Exercise requirements:
Where a line of the data below has the string "margin", copy that line.

BEGIN Records for this exercise

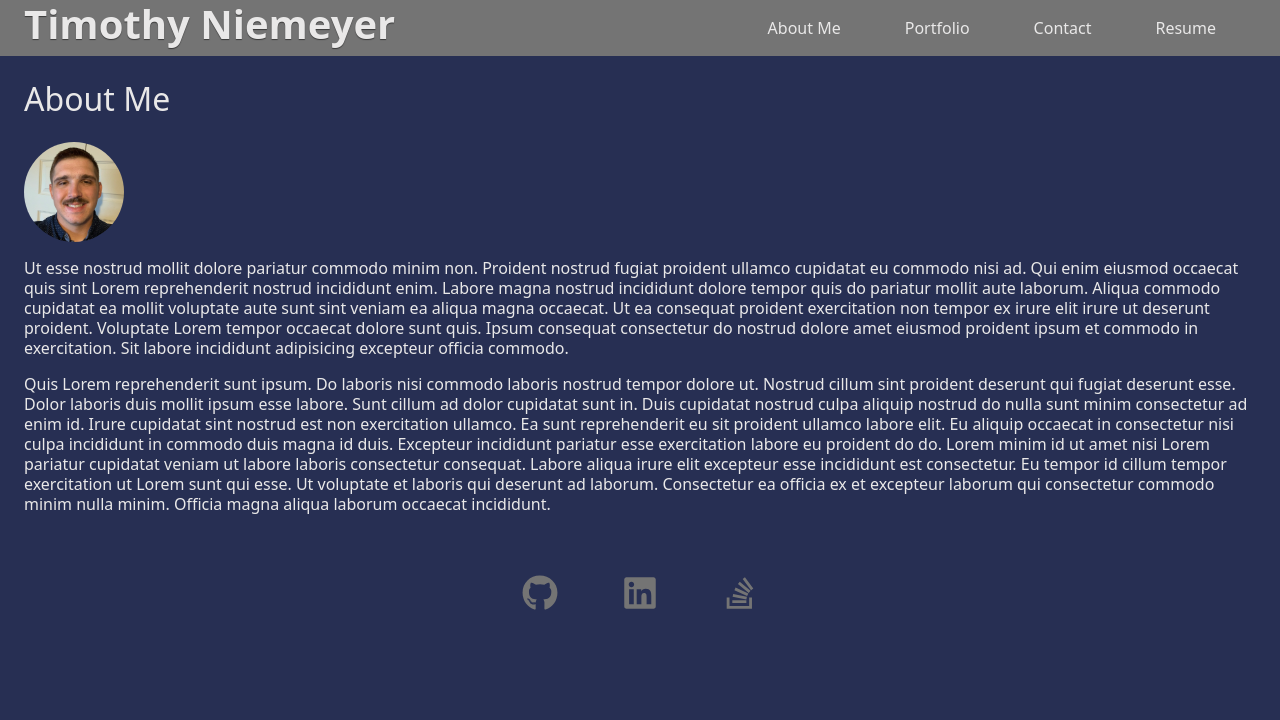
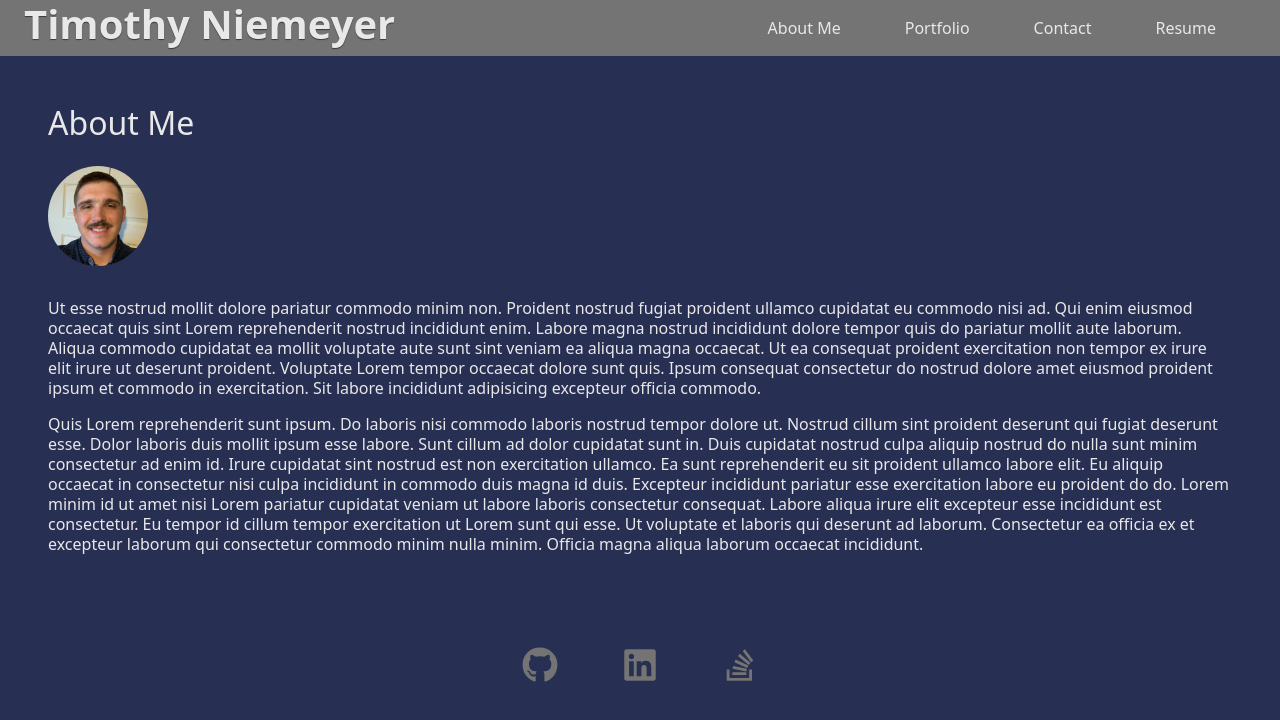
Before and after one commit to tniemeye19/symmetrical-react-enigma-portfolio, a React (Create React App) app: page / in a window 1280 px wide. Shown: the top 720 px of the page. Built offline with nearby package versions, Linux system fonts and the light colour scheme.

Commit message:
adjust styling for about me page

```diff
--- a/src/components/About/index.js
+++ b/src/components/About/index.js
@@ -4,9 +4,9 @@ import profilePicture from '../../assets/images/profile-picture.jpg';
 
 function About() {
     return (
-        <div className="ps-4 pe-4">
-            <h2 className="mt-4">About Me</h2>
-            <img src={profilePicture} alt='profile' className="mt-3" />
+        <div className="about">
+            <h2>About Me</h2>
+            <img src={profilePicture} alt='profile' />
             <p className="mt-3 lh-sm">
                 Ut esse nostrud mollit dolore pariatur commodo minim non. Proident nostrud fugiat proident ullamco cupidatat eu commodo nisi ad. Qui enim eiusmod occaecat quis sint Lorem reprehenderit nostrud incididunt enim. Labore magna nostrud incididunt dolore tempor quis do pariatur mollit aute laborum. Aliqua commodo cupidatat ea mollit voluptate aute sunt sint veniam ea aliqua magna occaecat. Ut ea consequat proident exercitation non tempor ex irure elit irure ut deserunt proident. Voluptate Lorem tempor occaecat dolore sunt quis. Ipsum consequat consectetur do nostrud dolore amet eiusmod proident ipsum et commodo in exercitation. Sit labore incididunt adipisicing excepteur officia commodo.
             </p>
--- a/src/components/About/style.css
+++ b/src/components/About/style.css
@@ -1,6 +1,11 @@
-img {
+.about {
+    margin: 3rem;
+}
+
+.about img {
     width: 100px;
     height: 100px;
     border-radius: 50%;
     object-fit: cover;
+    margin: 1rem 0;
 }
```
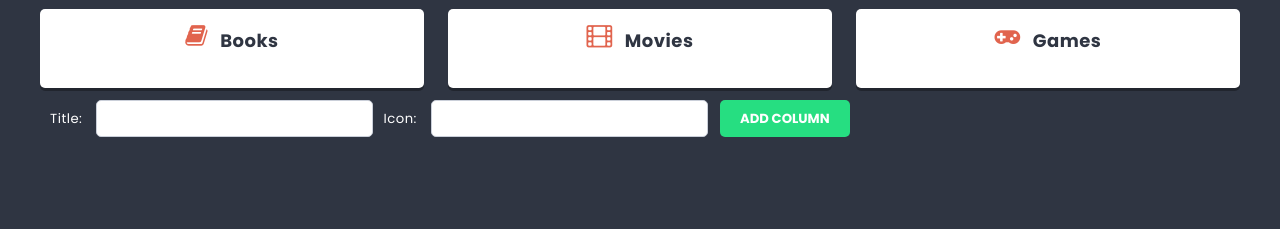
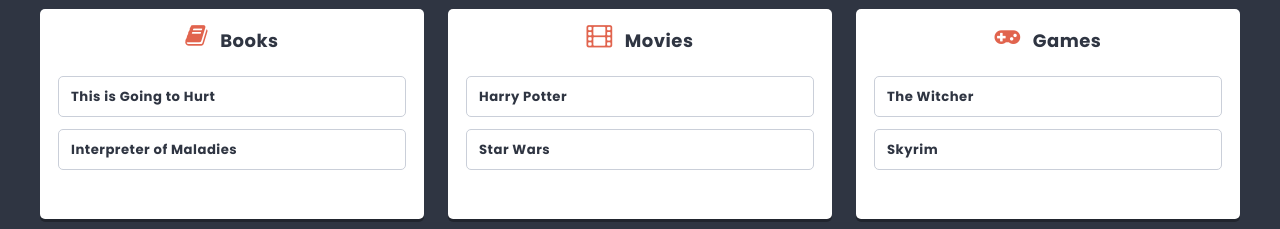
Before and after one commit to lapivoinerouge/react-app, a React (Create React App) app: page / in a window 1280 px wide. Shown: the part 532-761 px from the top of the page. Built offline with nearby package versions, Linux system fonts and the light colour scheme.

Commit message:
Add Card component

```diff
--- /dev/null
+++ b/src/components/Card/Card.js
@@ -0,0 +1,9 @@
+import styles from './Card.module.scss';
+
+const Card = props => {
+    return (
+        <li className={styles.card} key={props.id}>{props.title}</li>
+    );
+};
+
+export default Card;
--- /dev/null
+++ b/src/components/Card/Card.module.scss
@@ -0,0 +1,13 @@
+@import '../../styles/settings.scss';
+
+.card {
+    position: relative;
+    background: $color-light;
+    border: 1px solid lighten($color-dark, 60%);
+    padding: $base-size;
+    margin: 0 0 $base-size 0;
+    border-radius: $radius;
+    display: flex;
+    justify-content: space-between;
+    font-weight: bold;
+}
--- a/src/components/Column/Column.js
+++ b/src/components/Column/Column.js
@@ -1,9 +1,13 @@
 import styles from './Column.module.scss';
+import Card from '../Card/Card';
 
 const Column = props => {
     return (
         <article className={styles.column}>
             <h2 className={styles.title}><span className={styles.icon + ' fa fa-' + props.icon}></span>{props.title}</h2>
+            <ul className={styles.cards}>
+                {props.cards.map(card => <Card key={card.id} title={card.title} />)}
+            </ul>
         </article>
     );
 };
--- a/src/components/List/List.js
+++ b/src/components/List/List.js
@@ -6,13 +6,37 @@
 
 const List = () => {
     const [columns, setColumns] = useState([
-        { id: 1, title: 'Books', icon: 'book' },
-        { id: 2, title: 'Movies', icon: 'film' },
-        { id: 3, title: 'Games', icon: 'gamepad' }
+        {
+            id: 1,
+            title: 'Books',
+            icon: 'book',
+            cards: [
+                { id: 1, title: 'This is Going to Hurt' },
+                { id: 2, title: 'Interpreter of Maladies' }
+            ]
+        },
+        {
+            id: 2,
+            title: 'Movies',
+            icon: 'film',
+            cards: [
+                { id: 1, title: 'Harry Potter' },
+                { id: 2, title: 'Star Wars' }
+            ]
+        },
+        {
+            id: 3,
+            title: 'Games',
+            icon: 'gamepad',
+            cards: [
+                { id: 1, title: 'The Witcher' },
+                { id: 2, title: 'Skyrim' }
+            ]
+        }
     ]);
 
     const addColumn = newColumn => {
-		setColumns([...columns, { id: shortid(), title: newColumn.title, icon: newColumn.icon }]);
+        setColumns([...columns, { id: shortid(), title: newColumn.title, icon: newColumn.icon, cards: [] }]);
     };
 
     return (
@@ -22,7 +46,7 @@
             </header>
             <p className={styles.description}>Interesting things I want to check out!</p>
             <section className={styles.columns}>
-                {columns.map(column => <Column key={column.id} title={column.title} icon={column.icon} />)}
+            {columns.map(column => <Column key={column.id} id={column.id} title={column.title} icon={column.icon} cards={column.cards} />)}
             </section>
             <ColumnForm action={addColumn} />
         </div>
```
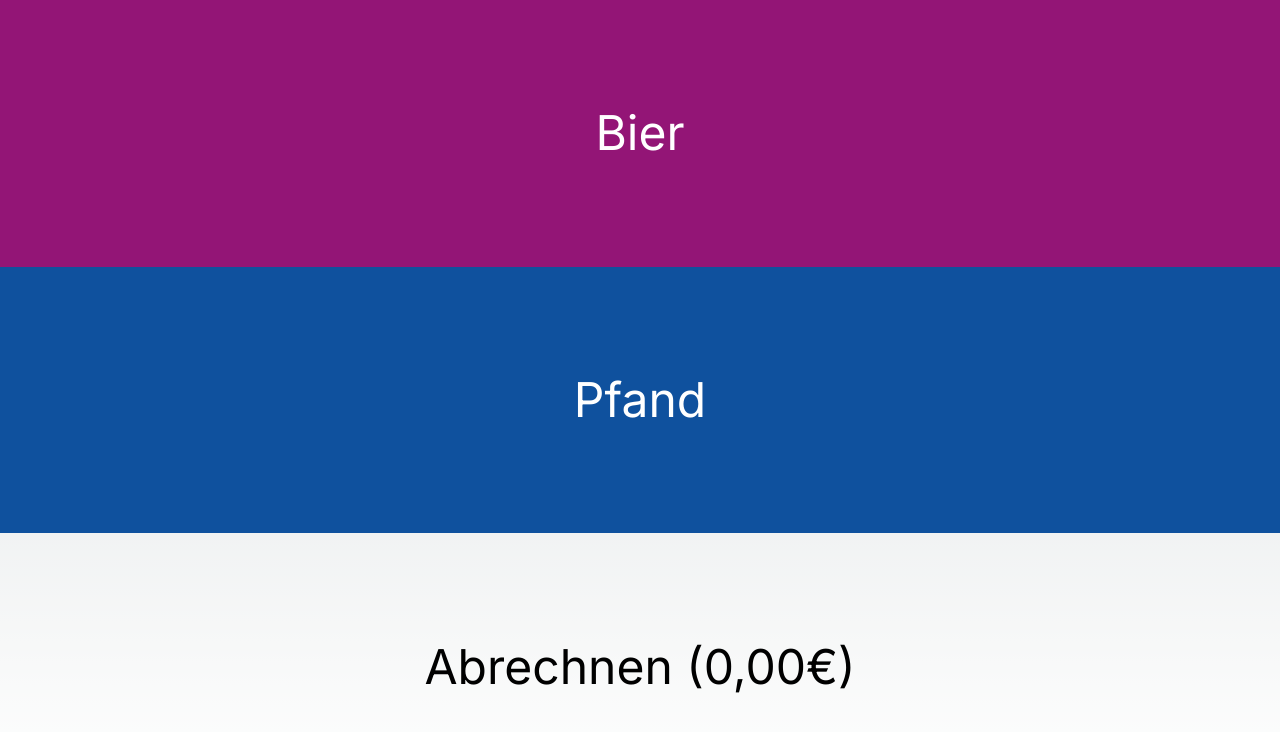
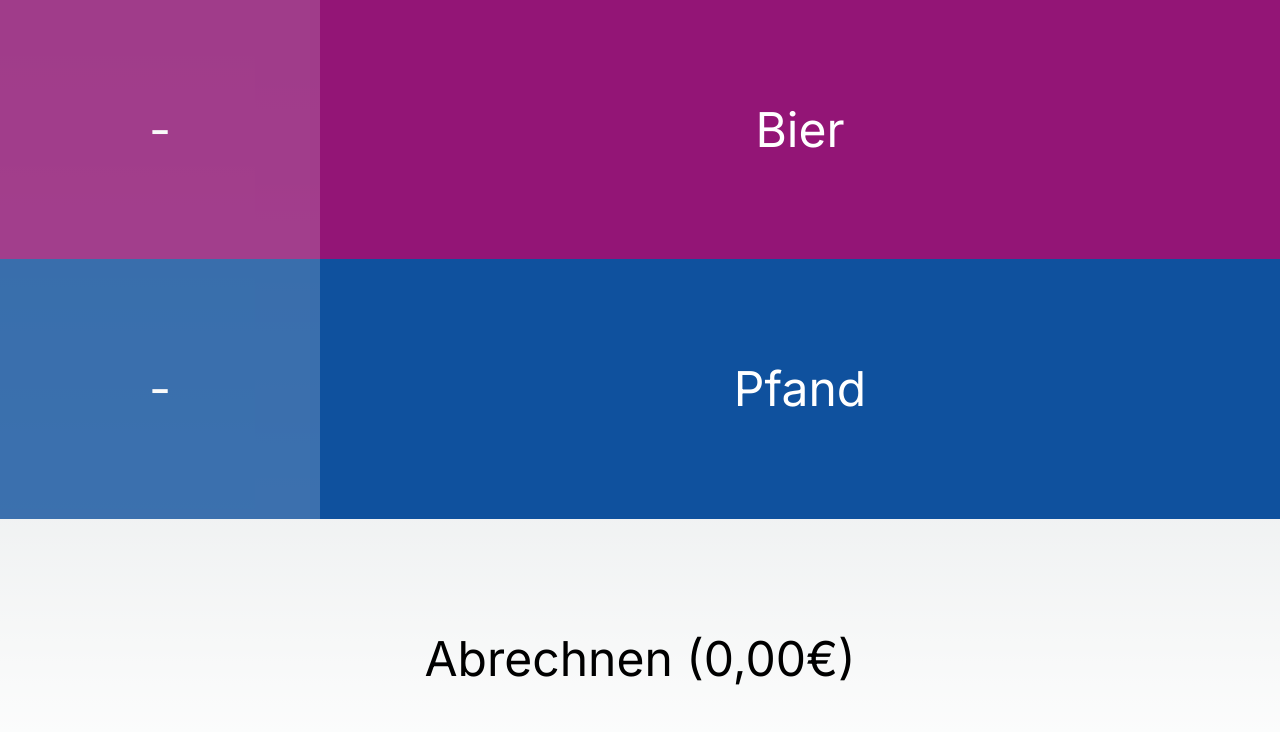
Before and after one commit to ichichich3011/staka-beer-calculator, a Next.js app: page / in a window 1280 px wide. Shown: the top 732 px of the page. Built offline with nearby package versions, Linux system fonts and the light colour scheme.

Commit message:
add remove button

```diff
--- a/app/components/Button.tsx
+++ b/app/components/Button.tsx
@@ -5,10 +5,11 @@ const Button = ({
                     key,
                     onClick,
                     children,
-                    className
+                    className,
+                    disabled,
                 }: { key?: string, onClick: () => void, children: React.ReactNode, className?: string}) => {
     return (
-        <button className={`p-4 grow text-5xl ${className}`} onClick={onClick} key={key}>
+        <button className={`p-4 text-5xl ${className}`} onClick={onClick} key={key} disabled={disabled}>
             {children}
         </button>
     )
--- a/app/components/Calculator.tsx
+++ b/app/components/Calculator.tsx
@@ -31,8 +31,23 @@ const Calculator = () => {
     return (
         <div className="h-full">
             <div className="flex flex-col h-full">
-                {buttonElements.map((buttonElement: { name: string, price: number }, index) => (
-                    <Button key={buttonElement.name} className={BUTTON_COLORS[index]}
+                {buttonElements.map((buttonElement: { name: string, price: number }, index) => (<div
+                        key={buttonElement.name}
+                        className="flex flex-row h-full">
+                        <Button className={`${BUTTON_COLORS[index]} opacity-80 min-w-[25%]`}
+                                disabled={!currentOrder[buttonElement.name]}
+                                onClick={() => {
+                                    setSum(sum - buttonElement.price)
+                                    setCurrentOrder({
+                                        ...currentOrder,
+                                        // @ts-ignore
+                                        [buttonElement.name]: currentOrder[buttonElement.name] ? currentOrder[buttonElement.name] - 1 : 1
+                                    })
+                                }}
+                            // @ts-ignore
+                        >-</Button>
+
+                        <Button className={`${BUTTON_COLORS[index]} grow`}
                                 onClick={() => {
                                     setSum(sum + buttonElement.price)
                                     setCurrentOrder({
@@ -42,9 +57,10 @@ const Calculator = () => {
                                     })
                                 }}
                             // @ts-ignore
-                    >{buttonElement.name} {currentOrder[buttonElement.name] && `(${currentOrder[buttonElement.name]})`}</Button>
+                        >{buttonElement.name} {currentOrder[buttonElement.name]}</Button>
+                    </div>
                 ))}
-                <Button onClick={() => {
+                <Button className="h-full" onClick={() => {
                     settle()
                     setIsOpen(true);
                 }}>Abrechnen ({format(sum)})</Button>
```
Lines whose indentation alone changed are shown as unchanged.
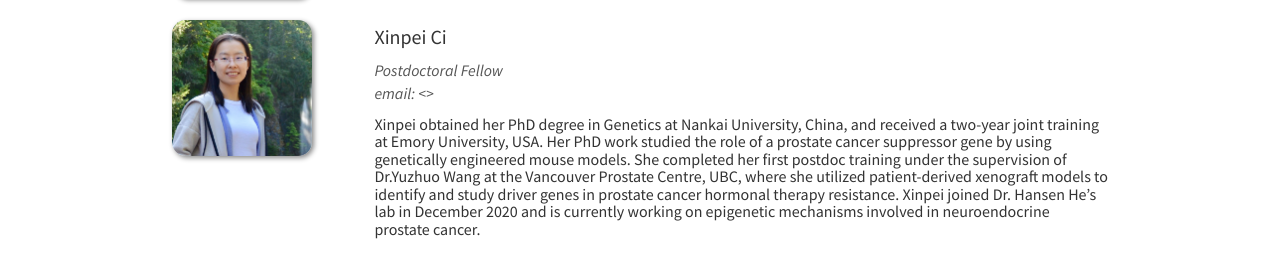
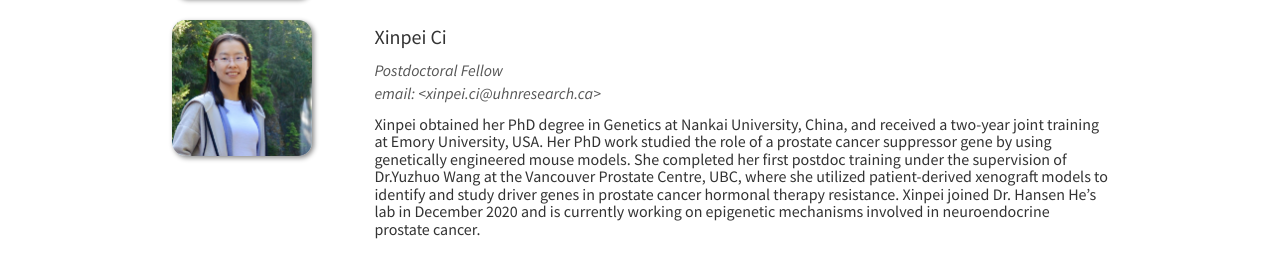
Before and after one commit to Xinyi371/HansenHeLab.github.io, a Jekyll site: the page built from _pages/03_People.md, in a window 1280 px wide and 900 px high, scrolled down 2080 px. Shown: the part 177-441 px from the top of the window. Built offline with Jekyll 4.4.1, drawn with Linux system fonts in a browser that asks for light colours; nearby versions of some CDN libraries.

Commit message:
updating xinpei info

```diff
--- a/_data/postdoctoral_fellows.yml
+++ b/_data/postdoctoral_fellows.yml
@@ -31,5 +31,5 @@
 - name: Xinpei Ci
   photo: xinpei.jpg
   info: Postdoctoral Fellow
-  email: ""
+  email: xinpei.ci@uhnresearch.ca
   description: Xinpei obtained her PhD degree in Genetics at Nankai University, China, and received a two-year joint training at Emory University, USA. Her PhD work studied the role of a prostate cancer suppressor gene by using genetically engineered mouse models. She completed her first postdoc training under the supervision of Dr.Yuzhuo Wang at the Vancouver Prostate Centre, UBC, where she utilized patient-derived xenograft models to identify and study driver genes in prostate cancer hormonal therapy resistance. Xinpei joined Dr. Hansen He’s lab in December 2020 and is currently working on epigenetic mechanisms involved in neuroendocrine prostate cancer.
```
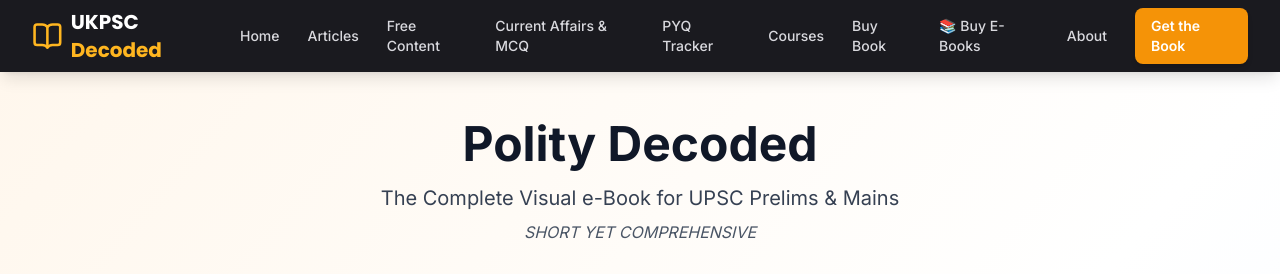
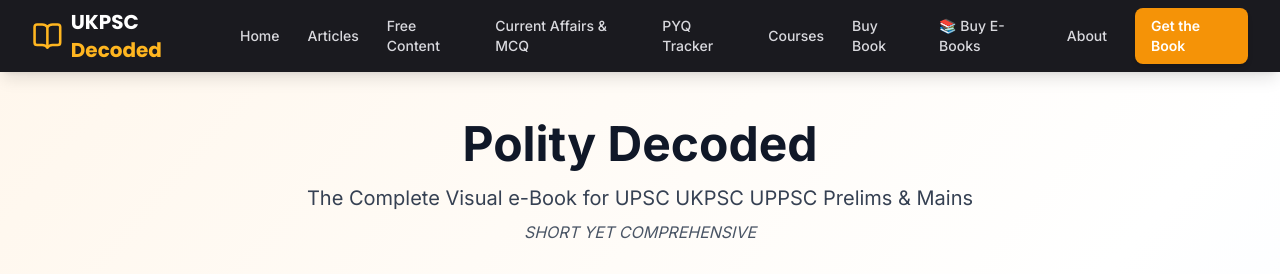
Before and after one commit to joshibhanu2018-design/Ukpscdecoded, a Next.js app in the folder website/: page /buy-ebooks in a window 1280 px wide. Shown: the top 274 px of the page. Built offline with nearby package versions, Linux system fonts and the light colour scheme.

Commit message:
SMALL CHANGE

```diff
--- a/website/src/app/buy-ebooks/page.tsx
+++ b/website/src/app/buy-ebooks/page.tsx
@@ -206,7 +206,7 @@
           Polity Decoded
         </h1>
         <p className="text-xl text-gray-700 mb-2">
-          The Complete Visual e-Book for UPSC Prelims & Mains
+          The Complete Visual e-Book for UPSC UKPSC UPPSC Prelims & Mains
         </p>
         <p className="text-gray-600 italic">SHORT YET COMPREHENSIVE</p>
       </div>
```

END Records for this exercise

Task answer:
+    margin: 3rem;
+    margin: 1rem 0;
+    margin: 0 0 $base-size 0;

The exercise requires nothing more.